MPs and a Lord urge Transport Secretary to do more for cycling

MPs – and a Lord – from the All Party Parliamentary Cycling Group met with Secretary of State for Transport Patrick McLoughlin yesterday, and pressed him on his department’s lacklustre support for cycling.

MPs Ruth Cadbury, Alex Chalk, Dr. Sarah Wollaston and Steve Brine were joined by Lord Berkeley. They asked the Transport Secretary to clarify the funding for cycling following the recent reduced settlement in the Comprehensive Spending Review. The MPs and Lord Berkeley also urged
McLoughlin to chivvy his department along over the adoption of National Design Standards. London and Wales have been sharing a “Best Practice Base” to share knowledge but nationally little appears to moving.

McLoughlin said that he will be “very mindful to fund cycling bids submitted through the Local Growth Fund.” When challenged on the APPCG call for spending £10 per head, per annum on cycling (one of the APPCG’s 18 Get Britain Cycling recommendations), he said he while he could not guarantee it, there is no reason why “all the pots of money available to cycling, won’t add up to £10 per head”.

The APPCG members also asked McLoughlin to follow the lead taken by the Highways Agency and ensure that all DfT-funded road schemes are “cycle-proofed”.

As HGV-related cycle deaths has been a major issue for the APPCG, members sought assurance that the Transport Secretary would focus attention on initiatives that reduces deaths and serious injuries of cyclists under the wheels of heavy lorries. Initiatives discussed included incentivising hauliers to invest in direct vision lorries, encouraging site developers to transport heavy loads by rail rather than road, and for the DfT to work with other departments to consider hypothecating fines to make enforcement regimes more affordable for police and local authorities.

Ruth Cadbury, co-chair of the parliamentary cycling group, said: “The Secretary of State shared our concerns over the safety of cyclists and I feel encouraged that he will pursue the suggestions that we made, particularly encouraging Local Authorities to cycle-proof their roads, based on the Highways Agency model.”

Fellow co-chair Alex Chalk said: “I was encouraged by the Secretary of State’s comments about funding streams available through the Local Growth Fund. It is delivering those safe cycle schemes that will be key to getting more people onto bikes.”

Training is not an alternative to good infrastructure, confirms trade body

TABS, the Association of Bikeability Schemes, has issued a statement confirming that it does not believe cycle training takes the place of good cycling infrastructure, such as cycleways. This topic is often controversial on social media, with some cycle advocates stating that the money pumped into Bikeability by the Department for Transport would be better spent on protected bicycle infrastructure.

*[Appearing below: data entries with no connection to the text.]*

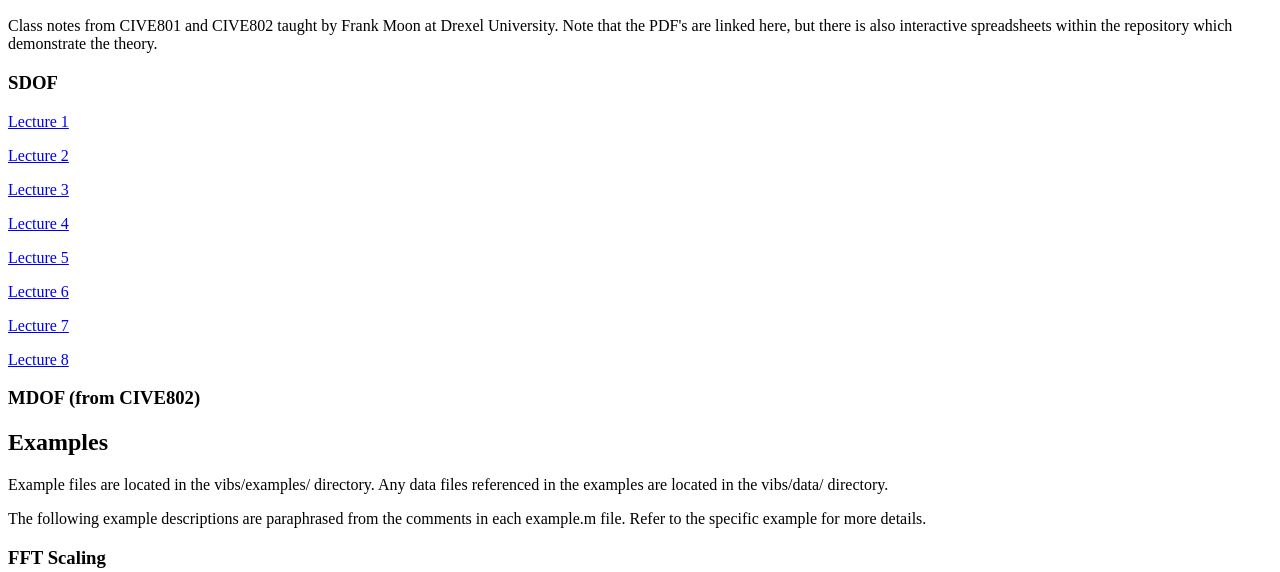
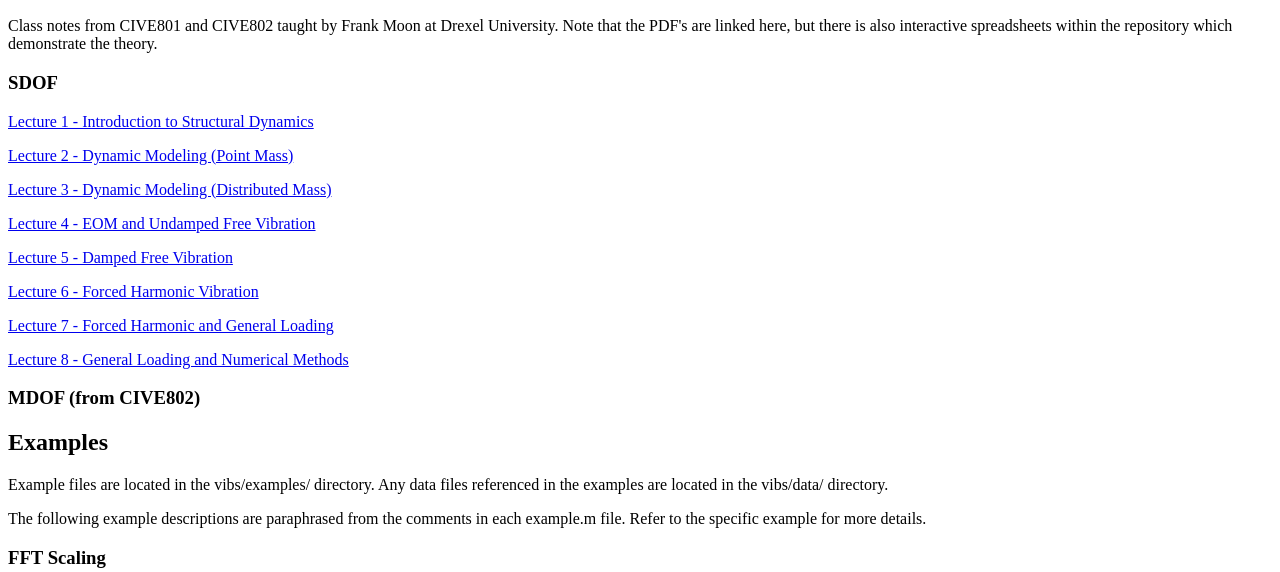
Before and after one commit to johndevitis/vibs, a plain HTML site: page index.html in a window 1280 px wide. Shown: the part 228-800 px from the top of the page. Drawn offline with Linux system fonts and the light colour scheme.

Commit message:
updated sdof link desciption and index

```diff
--- a/index.html
+++ b/index.html
@@ -5,14 +5,14 @@
 <h2 id="franks-notes">Franks Notes</h2>
 <p>Class notes from CIVE801 and CIVE802 taught by Frank Moon at Drexel University. Note that the PDF's are linked here, but there is also interactive spreadsheets within the repository which demonstrate the theory.</p>
 <h3 id="sdof">SDOF</h3>
-<p><a href="docs/franks-notes/sdof/Lecture%201%20-%20Introduction%20to%20Structural%20Dynamics.pdf">Lecture 1</a></p>
-<p><a href="docs/franks-notes/sdof/Lecture%202%20-%20Dynamic%20Modeling%20(Point%20Mass).pdf">Lecture 2</a></p>
-<p><a href="docs/franks-notes/sdof/Lecture%203%20-%20Dynamic%20Modeling%20(Distributed%20Mass).pdf">Lecture 3</a></p>
-<p><a href="docs/franks-notes/sdof/Lecture%204%20-%20EOM%20and%20Undamped%20Free%20Vibration.pdf">Lecture 4</a></p>
-<p><a href="docs/franks-notes/sdof/Lecture%205%20-%20Damped%20Free%20Vibration.pdf">Lecture 5</a></p>
-<p><a href="docs/franks-notes/sdof/Lecture%206%20-%20Forced%20Harmonic%20Vibration.pdf">Lecture 6</a></p>
-<p><a href="docs/franks-notes/sdof/Lecture%207%20-%20Forced%20Harmonic%20and%20General%20Loading.pdf">Lecture 7</a></p>
-<p><a href="docs/franks-notes/sdof/Lecture%208%20-%20General%20Loading%20and%20Numerical%20Methods.pdf">Lecture 8</a></p>
+<p><a href="docs/franks-notes/sdof/Lecture%201%20-%20Introduction%20to%20Structural%20Dynamics.pdf">Lecture 1 - Introduction to Structural Dynamics</a></p>
+<p><a href="docs/franks-notes/sdof/Lecture%202%20-%20Dynamic%20Modeling%20(Point%20Mass).pdf">Lecture 2 - Dynamic Modeling (Point Mass)</a></p>
+<p><a href="docs/franks-notes/sdof/Lecture%203%20-%20Dynamic%20Modeling%20(Distributed%20Mass).pdf">Lecture 3 - Dynamic Modeling (Distributed Mass)</a></p>
+<p><a href="docs/franks-notes/sdof/Lecture%204%20-%20EOM%20and%20Undamped%20Free%20Vibration.pdf">Lecture 4 - EOM and Undamped Free Vibration</a></p>
+<p><a href="docs/franks-notes/sdof/Lecture%205%20-%20Damped%20Free%20Vibration.pdf">Lecture 5 - Damped Free Vibration</a></p>
+<p><a href="docs/franks-notes/sdof/Lecture%206%20-%20Forced%20Harmonic%20Vibration.pdf">Lecture 6 - Forced Harmonic Vibration</a></p>
+<p><a href="docs/franks-notes/sdof/Lecture%207%20-%20Forced%20Harmonic%20and%20General%20Loading.pdf">Lecture 7 - Forced Harmonic and General Loading</a></p>
+<p><a href="docs/franks-notes/sdof/Lecture%208%20-%20General%20Loading%20and%20Numerical%20Methods.pdf">Lecture 8 - General Loading and Numerical Methods</a></p>
 <h3 id="mdof-from-cive802">MDOF (from CIVE802)</h3>
 <h2 id="examples">Examples</h2>
 <p>Example files are located in the vibs/examples/ directory. Any data files referenced in the examples are located in the vibs/data/ directory.</p>
```
Also changed, not shown: 1 other file.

Bikeability is “cycling proficiency for the 21st century”, designed to give the next generation the skills and confidence to ride their bikes on and away from roads. TABS is a body set up to represent the cycle training industry.

The TABS statement is short and to the point:

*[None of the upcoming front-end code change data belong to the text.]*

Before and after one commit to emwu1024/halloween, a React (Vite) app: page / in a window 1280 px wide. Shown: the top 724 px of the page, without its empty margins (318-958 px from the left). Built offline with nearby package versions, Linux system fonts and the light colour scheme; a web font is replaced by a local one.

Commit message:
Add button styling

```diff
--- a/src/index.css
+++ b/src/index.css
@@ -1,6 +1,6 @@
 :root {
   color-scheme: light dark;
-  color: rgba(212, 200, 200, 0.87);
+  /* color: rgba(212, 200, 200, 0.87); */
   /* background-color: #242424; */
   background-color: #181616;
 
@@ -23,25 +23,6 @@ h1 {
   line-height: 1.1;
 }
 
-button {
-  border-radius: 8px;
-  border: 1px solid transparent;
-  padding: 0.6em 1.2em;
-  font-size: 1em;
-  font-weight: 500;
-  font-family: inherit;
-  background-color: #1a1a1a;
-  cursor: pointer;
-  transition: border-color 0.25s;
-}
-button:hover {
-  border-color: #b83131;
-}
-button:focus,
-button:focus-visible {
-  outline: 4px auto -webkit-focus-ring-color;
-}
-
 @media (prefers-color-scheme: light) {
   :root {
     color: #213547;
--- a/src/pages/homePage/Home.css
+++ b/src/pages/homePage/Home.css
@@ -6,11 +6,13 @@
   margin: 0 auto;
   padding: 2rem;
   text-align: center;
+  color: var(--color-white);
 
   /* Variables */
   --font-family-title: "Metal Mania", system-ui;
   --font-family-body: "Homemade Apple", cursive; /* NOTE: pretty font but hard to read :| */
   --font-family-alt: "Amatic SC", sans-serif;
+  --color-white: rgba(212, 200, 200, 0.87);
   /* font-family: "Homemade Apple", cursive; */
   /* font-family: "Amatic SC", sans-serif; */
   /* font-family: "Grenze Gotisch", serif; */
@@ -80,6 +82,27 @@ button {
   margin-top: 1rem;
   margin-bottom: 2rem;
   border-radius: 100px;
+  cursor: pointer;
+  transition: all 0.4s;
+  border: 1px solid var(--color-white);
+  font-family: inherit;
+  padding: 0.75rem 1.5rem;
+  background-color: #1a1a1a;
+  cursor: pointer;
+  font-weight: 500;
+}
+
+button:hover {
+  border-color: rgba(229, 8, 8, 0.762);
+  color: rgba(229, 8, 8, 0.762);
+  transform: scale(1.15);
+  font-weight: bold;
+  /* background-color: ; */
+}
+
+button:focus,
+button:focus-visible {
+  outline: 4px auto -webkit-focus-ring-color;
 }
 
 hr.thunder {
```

“Training is not an alternative to good infrastructure but one of many measures that encourage cycling.”

On social media it is sometimes mentioned that Dutch children don’t need cycle training because they can get to and from school on protected cycling infrastructure. In fact, Dutch children do receive cycle training, partly because they sometimes have to share roads with motor vehicles.

Tej Mistry, the CTC representative on the TABS board, said:

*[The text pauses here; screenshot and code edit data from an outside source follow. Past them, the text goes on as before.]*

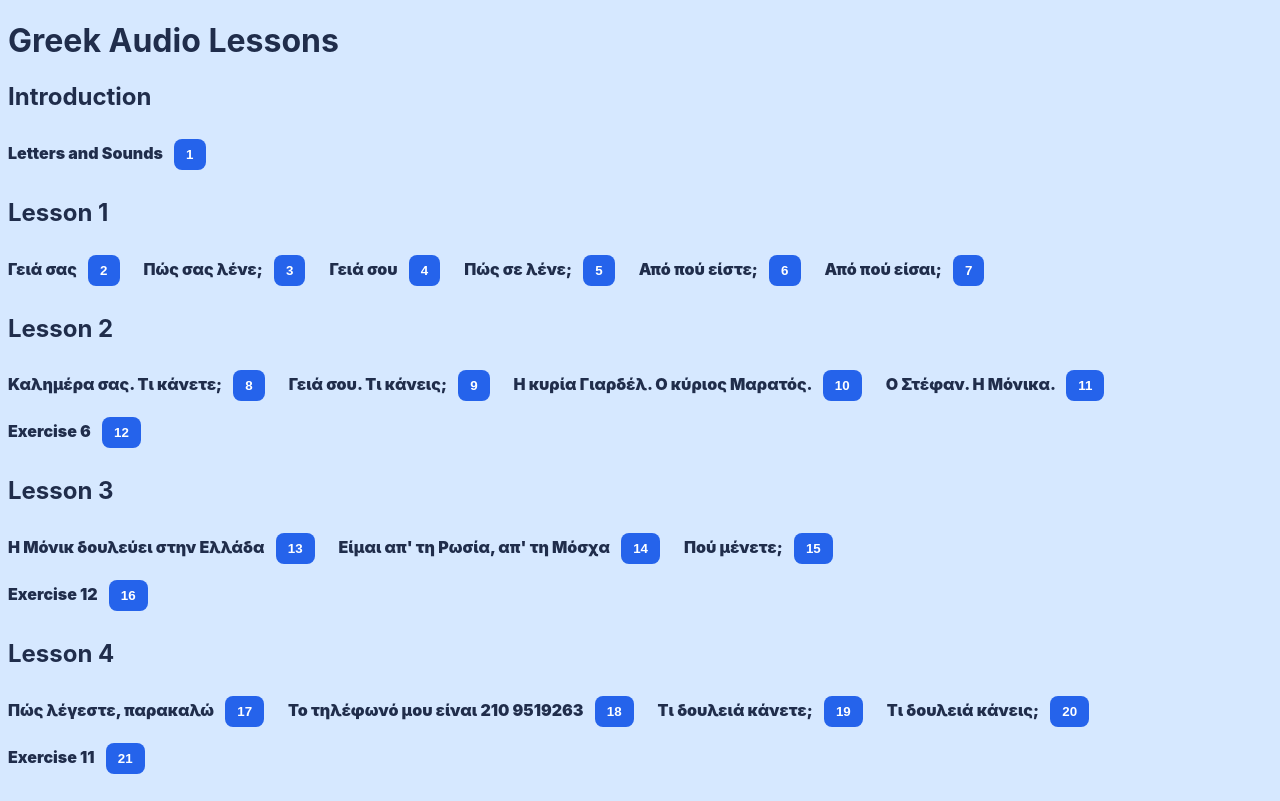
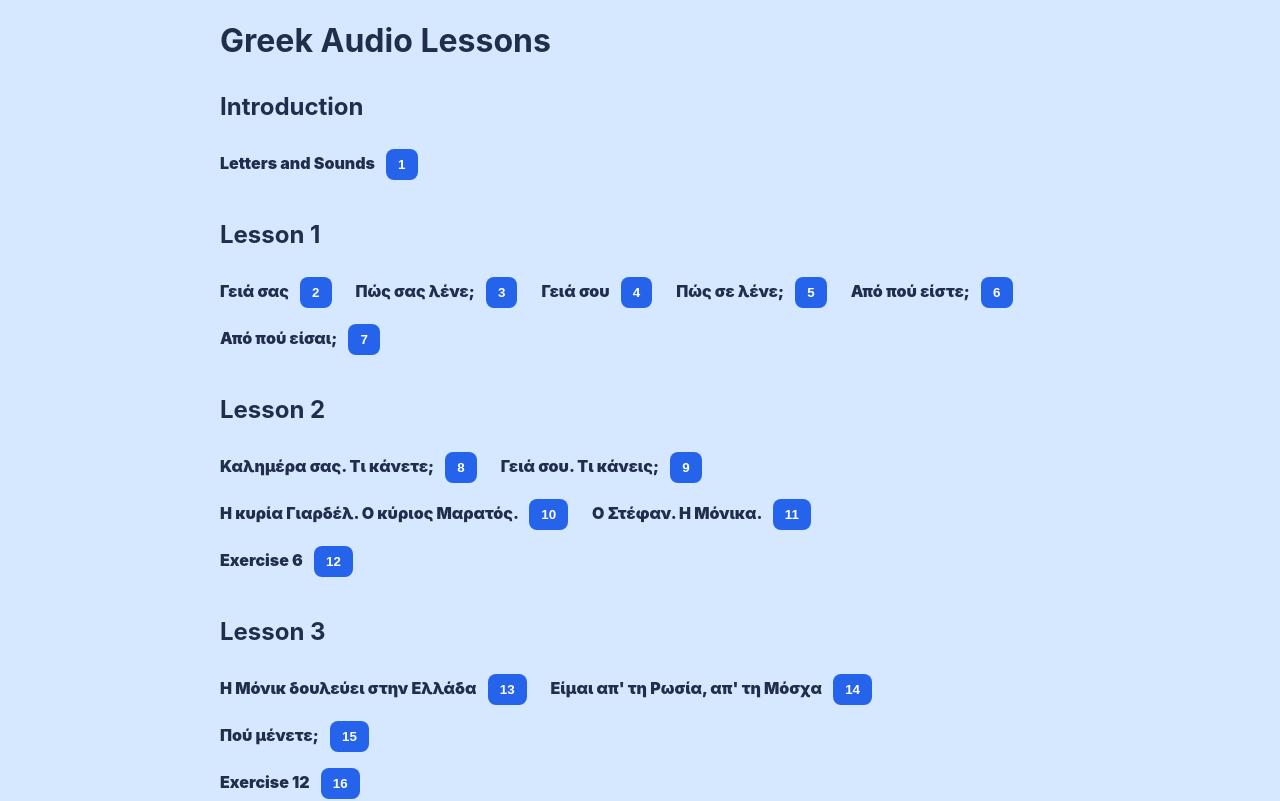
Before and after one commit to Antzy21/greek-audio-lessons, a Vue app: page / in a window 1280 px wide. Shown: the top 801 px of the page. Built offline with nearby package versions, Linux system fonts and the light colour scheme.

Commit message:
Add padding between Lessons

```diff
--- a/src/styles.css
+++ b/src/styles.css
@@ -32,6 +32,10 @@ button.playing {
   background-color: var(--deep-blue);
 }
 
+h2 {
+  margin-top: 2rem;
+}
+
 span {
   font-weight: 1000;
   margin-right: 1rem;
@@ -59,3 +63,9 @@ footer a:hover {
   color: var(--deep-blue);
   text-decoration: none;
 }
+
+body {
+  margin: 0 auto;
+  max-width: 840px;
+  padding: 0 1rem;
+}
```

“The importance of infrastructure is clear, as is the continued requirement for improved conditions, facilities, and engineering advancements.”

Mistry added: “Fundamentally, cycling is a safe activity whether for leisure, recreation or transport. Encouraging people to cycle brings an array of wider benefits.

“A key element to increasing levels of cycling is education through cycle training to support the development of new cyclists through confidence-building and skills development. Training, especially for young people through Bikeability, will drive long-term health and social benefits for society.”